Ahhhh….my favorite time of year—football season. I’m assistant coach to my son’s tackle football team this year. I put this info together and shared it with our team and their parents. I brought in “urine specimen” cups for them to view how their urine looks when they are well and not-so-well hydrated. The kids went nuts when I tried to drink the “specimens”, but I think they will remember this easy way for them to gage their own hydration status.
Fueling Your Athlete
To maximize performance in the classroom AND on the field, it is important to pay attention to the foods we eat. Proper nutrition can help your child feel better, be more alert and learn more. During competition, adequate nutrition can help your child stay injury free or recover quicker if injured. Good nutrition does not have an off-season. To get the most benefit, you need to start now and continue throughout the year. Remember, you set the example for your family!
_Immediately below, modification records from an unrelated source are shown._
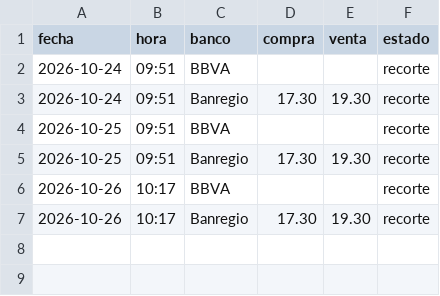
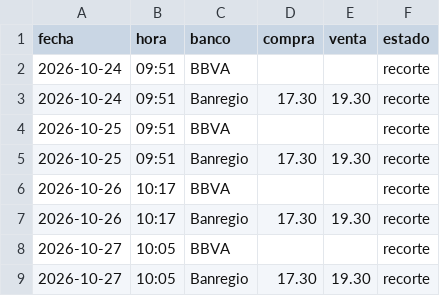
Before and after one commit to alonsoalejandre-lgtm/tipo-de-cambio, a CSV file: capturas/historial.csv, drawn as a sheet.

```diff
--- a/capturas/historial.csv
+++ b/capturas/historial.csv
@@ -7 +7,3 @@
 2026-10-26,10:17,Banregio,17.30,19.30,recorte
+2026-10-27,10:05,BBVA,,,recorte
+2026-10-27,10:05,Banregio,17.30,19.30,recorte
```
Also changed, not shown: 3 other files.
The Nutrition Playbook:
1. Start each day with Breakfast!
Any food can count toward breakfast. Be sure to include fruit, grains, proteins and dairy.
2. Focus on powerhouse foods:
- Fresh or Frozen Fruits and Vegetables: give energy and nutrients needed to stay active, focused and healthy
- Aim for 2 pieces of fresh fruit and 1-2 cups of Vegetables everyday. Fruit juices are a source of liquid and nutrients but more benefit comes from eating the whole fruit.
- Lean Sources of Protein: help build new muscle and repair damaged tissues. Baking, grilling, broiling boiling or steaming are great ways to prepare meats. Lean choices include:
- Fresh or frozen Fish, Canned Tuna or Salmon
- Skinless Chicken Breast
- Peanut Butter
- 1%, 2% or Part Skim Cheese
- Whole Grains, breads and cereals: are great source of vitamins, minerals and fiber. They provide a strong source of Carbohydrates, the body’s preferred fuel source! Sources include:
- Oatmeal, Grits or Whole Wheat Cold Cereals
- Whole Wheat Breads, English Muffins, Tortillas
- Wheat Pasta, Brown Rice
3. Drink 8 oz of 1% or Fat Free Milk or Eat Yogurt at least twice everyday! Milk supplies protein and carbohydrate and is an excellent source of calcium, potassium and many other important nutrients!
4. Plan on adding snacks during the day to fit around practices and games.
- Snack Ideas: [Good to use as pre or post game snack!]
- Peanut Butter Crackers, graham crackers or sandwich with a Banana and Glass of Milk
- Cup of Yogurt, piece of fruit, and pretzels with water
- Cup of Yogurt with granola cereal
- 3 Fig Newton’s with a glass of water or milk
- Cheese and crackers, grapes, and water
- Homemade Trail Mix: Handful of nuts (any type will work) mixed with a ½ handful of dried fruit (raisins, cranberries, apricots, etc.)
- Celery and or Apple with peanut butter
- Cereal and low fat milk. Add some fruit!
5. Limit Fast Foods! Most restaurant meals short change you in fruits and vegetables and contain excessive amounts of sodium. If you choose fast foods, make sure to add fresh fruit to the meal and choose Low Fat (1%) or Fat Free (Skim) milk in place of sodas or tea.
6. Stay hydrated during the day by drinking plenty of fluids.
You should be urinating at least every 2-3 hours. Sports drinks may help some, but your first choice should be water. You can monitor urine color to get a better idea of how well hydrated you are. Try to keep urine color between the numbers 1 and 3. (See chart below)
You do not want your urine to be totally clear as that could signify over-hydration. Also keep in mind, certain medications, vitamins and herbal supplements can cause urine colors to change.
7. Rest and Recovery! Games and practices can make it difficult to keep a regular sleep pattern. It is important to get proper rest to help reduce risk of injuries and provide for time to recover from training. Get a jump on nutrition by planning meals and snacks in advance to help when time becomes limited.
It’s Your Health. It’s Your Life. Make That Change!